▶ **Records to use**:
────

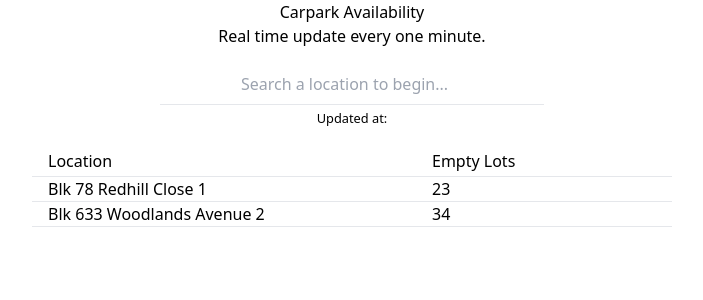
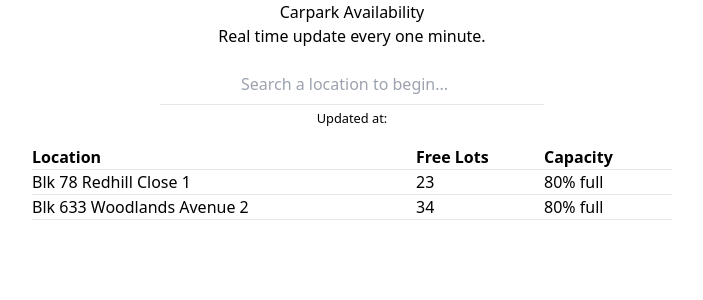
Before and after one commit to triciachow/carpark-avail, a React (Create React App) app: page / in a window 1280 px wide. Shown: the top 300 px of the page, without its empty margins (288-991 px from the left). Built offline with nearby package versions, Linux system fonts and the light colour scheme; no server answers.

Commit message:
Remove padding

```diff
--- a/src/components/Results.js
+++ b/src/components/Results.js
@@ -13,9 +13,10 @@ export default function Results({ input }) {
 
   return (
     <>
-      <div className="flex justify-between items-center border-b w-full h-8">
-        <div className="w-3/5 px-4">Location</div>
-        <div className="w-2/5 px-4">Empty Lots</div>
+      <div className="flex justify-between items-center border-b w-full">
+        <div className="w-3/5 font-bold">Location</div>
+        <div className="w-1/5 font-bold">Free Lots</div>
+        <div className="w-1/5 font-bold">Capacity</div>
       </div>
       {filteredData?.map(data => (
         <ResultsRow key={data.id} data={data} />
--- a/src/components/ResultsRow.js
+++ b/src/components/ResultsRow.js
@@ -23,8 +23,9 @@ export default function ResultsRow({ data }) {
             className="flex justify-between items-center border-b cursor-pointer"
             onClick={e => toggleShow(e, data.id)}
           >
-            <div className="w-3/5 px-4">{data.address}</div>
-            <div className="w-2/5 px-4">{data.lot}</div>
+            <div className="w-3/5">{data.address}</div>
+            <div className="w-1/5">{data.lot}</div>
+            <div className="w-1/5">80% full</div>
           </div>
           {hide && data.id === row ? <ResultsData data={data} /> : null}
         </div>
```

────

▶ **Directions**:
Leave every picture out and output the records exactly.

▶ **Task response**:
Before and after one commit to triciachow/carpark-avail, a React (Create React App) app: page / in a window 1280 px wide. Shown: the top 300 px of the page, without its empty margins (288-991 px from the left). Built offline with nearby package versions, Linux system fonts and the light colour scheme; no server answers.

Commit message:
Remove padding

```diff
--- a/src/components/Results.js
+++ b/src/components/Results.js
@@ -13,9 +13,10 @@ export default function Results({ input }) {
 
   return (
     <>
-      <div className="flex justify-between items-center border-b w-full h-8">
-        <div className="w-3/5 px-4">Location</div>
-        <div className="w-2/5 px-4">Empty Lots</div>
+      <div className="flex justify-between items-center border-b w-full">
+        <div className="w-3/5 font-bold">Location</div>
+        <div className="w-1/5 font-bold">Free Lots</div>
+        <div className="w-1/5 font-bold">Capacity</div>
       </div>
       {filteredData?.map(data => (
         <ResultsRow key={data.id} data={data} />
--- a/src/components/ResultsRow.js
+++ b/src/components/ResultsRow.js
@@ -23,8 +23,9 @@ export default function ResultsRow({ data }) {
             className="flex justify-between items-center border-b cursor-pointer"
             onClick={e => toggleShow(e, data.id)}
           >
-            <div className="w-3/5 px-4">{data.address}</div>
-            <div className="w-2/5 px-4">{data.lot}</div>
+            <div className="w-3/5">{data.address}</div>
+            <div className="w-1/5">{data.lot}</div>
+            <div className="w-1/5">80% full</div>
           </div>
           {hide && data.id === row ? <ResultsData data={data} /> : null}
         </div>
```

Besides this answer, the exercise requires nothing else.